This review aired on KBAQ January 18, 2016


Hale Centre Theatre
Gilbert, AZ

“Beau Jest” is a frail comedy that pokes fun at the foibles of Jewish traditions.  Written by James Sherman in 1991, it’s not a profound play with penetrating characters, but it is amusing if the production has solid acting and a crisp pace, audiences are guaranteed to guffaw at the modest but amusing jokes and stereotypical Jewish character slams.  Gilbert’s Hale Centre Theatre production fits the necessary requirements perfectly.

Like “The Book of Mormon,” it slams and jabs at faith rules and issues without malice.  The production handles the Jewish customs with accurate parodies because they used a trio of experts to assist the director and cast to make the depiction of Jewish religious practices and Hebrew language pronunciations with a professional sheen.

The predictable plot is set in the attractive Chicago apartment of Sarah Goldman, a single kindergarten teacher.  She invites her mother and father, Miriam and Abe, over for dinner with her psychologist brother Joel to meet her new boyfriend.  Miriam and Abe didn’t approve of Sarah’s boyfriend, Chris Cringle, because he wasn’t Jewish.

Sarah hires actor Bob Schroeder from an escort service to portray a boyfriend she hopes her parents accept.  Chris is distressed by Sarah’s game and when Bob turns out to be superb in his role, it’s no surprise how “Beau Jest” ends.

“Beau Jest” has many similarities to lightweight television comedies and the cardboard characters lack depth and complexity but the winning production makes the play a pleasant diversion.

Jere Van Patten’s breezy staging keeps the play moving at breakneck speed, a good way to hide the play’s frailties.  Allyson Van Patten is a doting, intrusive, and obnoxious Jewish mother, and Wayne Peck is a worrisome father who wants what’s best for Sarah if she’d just talk to him.  Laura Anne Kenney is a sleekly sophisticated but amazingly fearful daughter who believes tricks are better than honesty when dealing with her parents.  Aaron Blanco is quick and clever picking up clues as boyfriend substitute Bob.  It’s easy to see why Sarah can easily discard Jeff Deglow’s whiny Chris and Raymond Barcelo starts as the initially wallflower brother Joel, only to spark when he unravels Sarah’s ruse.
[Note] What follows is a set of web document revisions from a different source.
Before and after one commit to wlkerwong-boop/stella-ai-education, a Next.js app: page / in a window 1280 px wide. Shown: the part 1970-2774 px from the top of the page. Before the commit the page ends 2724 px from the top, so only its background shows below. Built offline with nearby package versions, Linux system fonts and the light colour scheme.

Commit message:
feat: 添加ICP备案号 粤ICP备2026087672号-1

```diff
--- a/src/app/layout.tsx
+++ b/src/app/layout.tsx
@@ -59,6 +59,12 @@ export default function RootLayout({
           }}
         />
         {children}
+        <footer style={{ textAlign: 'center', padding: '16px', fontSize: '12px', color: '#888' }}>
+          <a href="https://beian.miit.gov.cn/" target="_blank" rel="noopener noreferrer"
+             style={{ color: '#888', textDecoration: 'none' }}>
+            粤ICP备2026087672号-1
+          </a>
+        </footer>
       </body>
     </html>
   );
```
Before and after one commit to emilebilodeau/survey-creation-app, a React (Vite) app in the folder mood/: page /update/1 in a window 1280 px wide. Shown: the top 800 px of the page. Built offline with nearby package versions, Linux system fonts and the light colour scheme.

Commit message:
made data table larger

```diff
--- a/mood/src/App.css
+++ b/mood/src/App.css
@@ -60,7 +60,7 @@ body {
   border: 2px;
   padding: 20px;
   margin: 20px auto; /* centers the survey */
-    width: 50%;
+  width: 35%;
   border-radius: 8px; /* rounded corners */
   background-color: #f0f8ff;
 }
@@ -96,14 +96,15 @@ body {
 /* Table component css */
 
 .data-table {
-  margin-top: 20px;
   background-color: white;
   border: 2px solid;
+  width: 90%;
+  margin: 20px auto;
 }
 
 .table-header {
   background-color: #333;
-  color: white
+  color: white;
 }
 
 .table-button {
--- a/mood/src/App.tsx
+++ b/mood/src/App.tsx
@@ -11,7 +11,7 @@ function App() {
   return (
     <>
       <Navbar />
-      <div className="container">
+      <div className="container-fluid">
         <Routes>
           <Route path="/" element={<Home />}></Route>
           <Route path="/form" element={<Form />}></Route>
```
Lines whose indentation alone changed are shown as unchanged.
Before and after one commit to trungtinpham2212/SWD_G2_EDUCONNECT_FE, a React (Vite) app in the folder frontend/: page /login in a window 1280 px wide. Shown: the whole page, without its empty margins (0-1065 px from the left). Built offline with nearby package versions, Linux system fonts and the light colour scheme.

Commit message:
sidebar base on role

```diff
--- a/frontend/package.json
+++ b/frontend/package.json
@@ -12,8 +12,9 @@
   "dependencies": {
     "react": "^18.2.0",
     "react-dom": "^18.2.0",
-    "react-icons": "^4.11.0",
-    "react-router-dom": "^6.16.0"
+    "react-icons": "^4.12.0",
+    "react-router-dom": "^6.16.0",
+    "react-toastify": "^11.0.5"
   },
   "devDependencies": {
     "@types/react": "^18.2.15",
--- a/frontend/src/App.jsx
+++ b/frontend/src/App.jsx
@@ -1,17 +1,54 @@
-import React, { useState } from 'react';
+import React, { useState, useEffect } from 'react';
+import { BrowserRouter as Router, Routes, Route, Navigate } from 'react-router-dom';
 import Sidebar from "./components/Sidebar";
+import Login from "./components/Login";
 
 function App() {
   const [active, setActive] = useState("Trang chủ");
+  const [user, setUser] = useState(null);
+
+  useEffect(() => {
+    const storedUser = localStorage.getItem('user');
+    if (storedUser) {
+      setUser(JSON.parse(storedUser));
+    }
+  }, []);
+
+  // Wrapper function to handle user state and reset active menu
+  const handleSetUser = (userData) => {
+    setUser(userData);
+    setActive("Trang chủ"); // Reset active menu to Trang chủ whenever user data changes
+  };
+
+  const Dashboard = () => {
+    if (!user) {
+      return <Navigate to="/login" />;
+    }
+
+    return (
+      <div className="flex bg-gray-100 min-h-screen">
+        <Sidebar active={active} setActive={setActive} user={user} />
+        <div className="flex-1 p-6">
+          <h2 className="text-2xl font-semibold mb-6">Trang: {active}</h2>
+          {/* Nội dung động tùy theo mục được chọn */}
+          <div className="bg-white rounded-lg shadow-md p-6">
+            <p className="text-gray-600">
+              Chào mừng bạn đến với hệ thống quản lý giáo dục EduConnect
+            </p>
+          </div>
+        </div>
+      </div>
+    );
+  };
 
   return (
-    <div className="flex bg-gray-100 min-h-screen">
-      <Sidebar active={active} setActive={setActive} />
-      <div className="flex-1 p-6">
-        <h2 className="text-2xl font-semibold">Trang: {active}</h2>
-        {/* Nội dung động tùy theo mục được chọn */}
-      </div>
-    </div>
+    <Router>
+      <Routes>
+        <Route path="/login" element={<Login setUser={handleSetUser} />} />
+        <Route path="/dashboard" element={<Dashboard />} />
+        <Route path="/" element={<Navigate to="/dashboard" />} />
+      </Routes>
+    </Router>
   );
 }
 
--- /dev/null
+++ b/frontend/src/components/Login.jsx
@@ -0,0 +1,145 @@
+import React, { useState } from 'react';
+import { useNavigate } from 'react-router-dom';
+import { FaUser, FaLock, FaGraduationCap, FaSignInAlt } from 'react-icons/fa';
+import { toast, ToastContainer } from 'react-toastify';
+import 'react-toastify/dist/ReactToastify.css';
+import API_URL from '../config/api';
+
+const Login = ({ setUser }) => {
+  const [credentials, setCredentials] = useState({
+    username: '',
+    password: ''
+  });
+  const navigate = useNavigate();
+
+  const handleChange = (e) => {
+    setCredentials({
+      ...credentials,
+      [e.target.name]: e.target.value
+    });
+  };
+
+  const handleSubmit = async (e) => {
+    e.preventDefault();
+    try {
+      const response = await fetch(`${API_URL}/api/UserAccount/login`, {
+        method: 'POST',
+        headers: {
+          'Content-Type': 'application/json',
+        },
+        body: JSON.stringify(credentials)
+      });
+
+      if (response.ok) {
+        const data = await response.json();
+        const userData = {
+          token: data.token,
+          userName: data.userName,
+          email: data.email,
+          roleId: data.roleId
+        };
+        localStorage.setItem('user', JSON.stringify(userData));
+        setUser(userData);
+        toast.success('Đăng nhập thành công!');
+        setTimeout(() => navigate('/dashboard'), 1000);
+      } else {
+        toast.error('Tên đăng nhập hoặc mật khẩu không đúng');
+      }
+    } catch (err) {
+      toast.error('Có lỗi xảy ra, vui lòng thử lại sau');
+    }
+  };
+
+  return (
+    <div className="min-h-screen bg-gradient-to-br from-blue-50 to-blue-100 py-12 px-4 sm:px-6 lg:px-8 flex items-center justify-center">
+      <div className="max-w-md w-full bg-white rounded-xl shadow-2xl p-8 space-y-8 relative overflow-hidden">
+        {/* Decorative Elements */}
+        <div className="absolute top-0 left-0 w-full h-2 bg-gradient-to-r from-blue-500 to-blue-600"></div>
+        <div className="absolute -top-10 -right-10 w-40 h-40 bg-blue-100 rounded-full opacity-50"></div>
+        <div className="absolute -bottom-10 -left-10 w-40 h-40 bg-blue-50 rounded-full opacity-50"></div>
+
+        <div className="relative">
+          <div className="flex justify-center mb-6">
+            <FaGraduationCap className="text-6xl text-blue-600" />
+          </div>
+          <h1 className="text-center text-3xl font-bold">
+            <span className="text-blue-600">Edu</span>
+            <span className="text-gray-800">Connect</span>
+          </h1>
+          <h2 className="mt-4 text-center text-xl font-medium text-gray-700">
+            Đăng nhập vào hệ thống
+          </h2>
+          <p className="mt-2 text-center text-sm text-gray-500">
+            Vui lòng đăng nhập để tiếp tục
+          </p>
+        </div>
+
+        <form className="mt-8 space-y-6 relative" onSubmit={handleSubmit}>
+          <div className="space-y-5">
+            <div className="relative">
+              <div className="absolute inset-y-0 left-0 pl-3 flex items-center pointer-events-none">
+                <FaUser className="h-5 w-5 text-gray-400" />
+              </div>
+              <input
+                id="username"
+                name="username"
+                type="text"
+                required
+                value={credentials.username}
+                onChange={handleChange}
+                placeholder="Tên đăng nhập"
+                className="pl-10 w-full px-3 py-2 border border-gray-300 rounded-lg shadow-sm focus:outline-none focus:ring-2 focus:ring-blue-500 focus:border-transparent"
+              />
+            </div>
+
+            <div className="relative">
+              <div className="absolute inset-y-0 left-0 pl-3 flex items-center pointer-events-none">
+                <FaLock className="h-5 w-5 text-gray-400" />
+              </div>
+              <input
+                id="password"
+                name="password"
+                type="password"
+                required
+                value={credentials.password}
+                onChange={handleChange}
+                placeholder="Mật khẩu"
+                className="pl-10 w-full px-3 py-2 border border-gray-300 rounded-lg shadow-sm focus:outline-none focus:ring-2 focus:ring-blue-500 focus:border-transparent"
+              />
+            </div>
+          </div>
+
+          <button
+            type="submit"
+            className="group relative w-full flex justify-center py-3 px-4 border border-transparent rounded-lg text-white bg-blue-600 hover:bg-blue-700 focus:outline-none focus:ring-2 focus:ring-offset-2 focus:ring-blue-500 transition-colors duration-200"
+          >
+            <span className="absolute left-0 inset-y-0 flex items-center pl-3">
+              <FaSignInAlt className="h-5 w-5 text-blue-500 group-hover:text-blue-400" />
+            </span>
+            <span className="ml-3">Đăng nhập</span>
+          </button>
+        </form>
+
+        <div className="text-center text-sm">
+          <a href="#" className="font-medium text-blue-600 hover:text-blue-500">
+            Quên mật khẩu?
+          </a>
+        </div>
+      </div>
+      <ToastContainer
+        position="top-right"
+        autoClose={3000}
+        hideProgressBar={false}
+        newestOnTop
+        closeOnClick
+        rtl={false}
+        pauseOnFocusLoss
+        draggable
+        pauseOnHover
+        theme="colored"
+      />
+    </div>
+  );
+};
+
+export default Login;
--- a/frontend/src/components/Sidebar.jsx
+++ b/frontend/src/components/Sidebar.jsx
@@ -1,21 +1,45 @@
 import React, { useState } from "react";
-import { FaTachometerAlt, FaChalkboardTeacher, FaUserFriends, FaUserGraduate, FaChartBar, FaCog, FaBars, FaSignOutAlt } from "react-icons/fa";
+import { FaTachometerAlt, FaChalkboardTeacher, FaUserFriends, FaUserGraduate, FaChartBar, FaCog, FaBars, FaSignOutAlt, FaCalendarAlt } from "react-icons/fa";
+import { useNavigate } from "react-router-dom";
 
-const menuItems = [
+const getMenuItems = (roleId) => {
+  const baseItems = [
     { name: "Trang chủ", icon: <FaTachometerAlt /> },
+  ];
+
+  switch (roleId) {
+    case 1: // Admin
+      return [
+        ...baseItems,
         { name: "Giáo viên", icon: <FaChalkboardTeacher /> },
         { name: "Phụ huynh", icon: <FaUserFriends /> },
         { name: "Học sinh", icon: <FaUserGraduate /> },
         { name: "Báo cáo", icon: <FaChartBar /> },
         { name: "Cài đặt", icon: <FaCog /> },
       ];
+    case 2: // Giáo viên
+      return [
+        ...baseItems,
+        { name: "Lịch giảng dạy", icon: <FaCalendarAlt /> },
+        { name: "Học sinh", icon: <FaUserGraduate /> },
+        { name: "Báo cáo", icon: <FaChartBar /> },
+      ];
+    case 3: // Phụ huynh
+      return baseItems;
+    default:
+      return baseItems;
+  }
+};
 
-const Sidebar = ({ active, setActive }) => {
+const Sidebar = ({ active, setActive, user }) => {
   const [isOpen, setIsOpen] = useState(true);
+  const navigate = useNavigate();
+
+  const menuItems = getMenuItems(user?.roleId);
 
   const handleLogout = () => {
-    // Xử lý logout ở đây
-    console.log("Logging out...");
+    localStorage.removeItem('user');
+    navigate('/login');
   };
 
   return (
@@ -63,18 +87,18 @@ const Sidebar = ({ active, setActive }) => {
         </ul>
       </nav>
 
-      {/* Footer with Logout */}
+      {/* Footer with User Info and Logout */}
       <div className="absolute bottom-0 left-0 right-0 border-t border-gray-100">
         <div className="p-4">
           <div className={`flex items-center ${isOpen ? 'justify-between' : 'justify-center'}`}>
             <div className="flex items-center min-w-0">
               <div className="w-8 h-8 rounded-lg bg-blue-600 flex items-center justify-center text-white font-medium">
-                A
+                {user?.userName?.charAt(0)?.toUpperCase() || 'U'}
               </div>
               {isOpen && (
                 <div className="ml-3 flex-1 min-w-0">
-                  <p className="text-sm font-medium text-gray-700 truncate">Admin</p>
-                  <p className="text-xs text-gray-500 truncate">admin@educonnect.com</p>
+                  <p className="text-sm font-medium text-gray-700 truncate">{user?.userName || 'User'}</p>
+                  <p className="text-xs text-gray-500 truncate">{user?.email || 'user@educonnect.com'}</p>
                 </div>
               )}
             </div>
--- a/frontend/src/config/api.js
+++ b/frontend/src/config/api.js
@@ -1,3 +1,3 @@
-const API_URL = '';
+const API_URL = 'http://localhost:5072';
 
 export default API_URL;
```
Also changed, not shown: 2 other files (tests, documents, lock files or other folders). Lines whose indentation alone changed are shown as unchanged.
It may not be profound but the Hale Centre Theatre’s “Beau Jest” is a diverting comedy with genuine laughs because of an artful production by one of the Valley’s finest community theaters.  “Beau Jest” continues through February 13.  For tickets, call the Hale Centre Theatre box office at 480-497-1181 or order online at www.haletheatrearizona.com.

Grade: B